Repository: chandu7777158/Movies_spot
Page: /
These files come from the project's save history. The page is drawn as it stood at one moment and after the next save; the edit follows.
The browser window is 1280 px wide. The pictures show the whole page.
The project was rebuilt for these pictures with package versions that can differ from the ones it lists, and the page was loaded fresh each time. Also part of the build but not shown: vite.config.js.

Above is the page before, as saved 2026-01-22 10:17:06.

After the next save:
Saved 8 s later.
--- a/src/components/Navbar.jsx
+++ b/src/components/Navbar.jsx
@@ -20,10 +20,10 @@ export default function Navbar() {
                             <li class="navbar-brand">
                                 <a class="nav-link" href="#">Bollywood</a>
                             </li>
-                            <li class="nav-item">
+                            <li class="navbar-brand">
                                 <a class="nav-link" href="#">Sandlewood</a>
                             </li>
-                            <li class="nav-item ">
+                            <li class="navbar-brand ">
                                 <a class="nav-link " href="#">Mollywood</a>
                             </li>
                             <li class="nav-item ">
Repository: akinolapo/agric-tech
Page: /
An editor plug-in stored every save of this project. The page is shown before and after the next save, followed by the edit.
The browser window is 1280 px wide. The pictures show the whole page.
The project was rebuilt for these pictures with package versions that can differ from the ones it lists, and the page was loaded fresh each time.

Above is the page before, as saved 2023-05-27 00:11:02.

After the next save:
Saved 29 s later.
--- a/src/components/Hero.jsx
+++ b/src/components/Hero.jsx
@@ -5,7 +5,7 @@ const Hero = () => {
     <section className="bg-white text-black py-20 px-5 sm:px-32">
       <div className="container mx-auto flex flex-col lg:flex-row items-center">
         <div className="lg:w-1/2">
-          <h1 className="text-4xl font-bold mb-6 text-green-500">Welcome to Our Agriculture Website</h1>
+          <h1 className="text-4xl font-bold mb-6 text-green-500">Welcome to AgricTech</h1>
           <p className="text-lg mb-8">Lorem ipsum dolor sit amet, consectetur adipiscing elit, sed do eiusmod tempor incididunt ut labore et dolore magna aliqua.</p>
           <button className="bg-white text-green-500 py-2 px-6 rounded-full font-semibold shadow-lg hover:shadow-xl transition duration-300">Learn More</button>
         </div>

========================================================================

PROBLEM STATEMENT
This exercise needs each record retyped exactly as shown.

TASK SOLUTION
Repository: chandu7777158/Movies_spot
Page: /
These files come from the project's save history. The page is drawn as it stood at one moment and after the next save; the edit follows.
The browser window is 1280 px wide. The pictures show the whole page.
The project was rebuilt for these pictures with package versions that can differ from the ones it lists, and the page was loaded fresh each time. Also part of the build but not shown: vite.config.js.

Above is the page before, as saved 2026-01-22 10:17:06.

After the next save:
Saved 8 s later.
--- a/src/components/Navbar.jsx
+++ b/src/components/Navbar.jsx
@@ -20,10 +20,10 @@ export default function Navbar() {
                             <li class="navbar-brand">
                                 <a class="nav-link" href="#">Bollywood</a>
                             </li>
-                            <li class="nav-item">
+                            <li class="navbar-brand">
                                 <a class="nav-link" href="#">Sandlewood</a>
                             </li>
-                            <li class="nav-item ">
+                            <li class="navbar-brand ">
                                 <a class="nav-link " href="#">Mollywood</a>
                             </li>
                             <li class="nav-item ">
Repository: akinolapo/agric-tech
Page: /
An editor plug-in stored every save of this project. The page is shown before and after the next save, followed by the edit.
The browser window is 1280 px wide. The pictures show the whole page.
The project was rebuilt for these pictures with package versions that can differ from the ones it lists, and the page was loaded fresh each time.

Above is the page before, as saved 2023-05-27 00:11:02.

After the next save:
Saved 29 s later.
--- a/src/components/Hero.jsx
+++ b/src/components/Hero.jsx
@@ -5,7 +5,7 @@ const Hero = () => {
     <section className="bg-white text-black py-20 px-5 sm:px-32">
       <div className="container mx-auto flex flex-col lg:flex-row items-center">
         <div className="lg:w-1/2">
-          <h1 className="text-4xl font-bold mb-6 text-green-500">Welcome to Our Agriculture Website</h1>
+          <h1 className="text-4xl font-bold mb-6 text-green-500">Welcome to AgricTech</h1>
           <p className="text-lg mb-8">Lorem ipsum dolor sit amet, consectetur adipiscing elit, sed do eiusmod tempor incididunt ut labore et dolore magna aliqua.</p>
           <button className="bg-white text-green-500 py-2 px-6 rounded-full font-semibold shadow-lg hover:shadow-xl transition duration-300">Learn More</button>
         </div>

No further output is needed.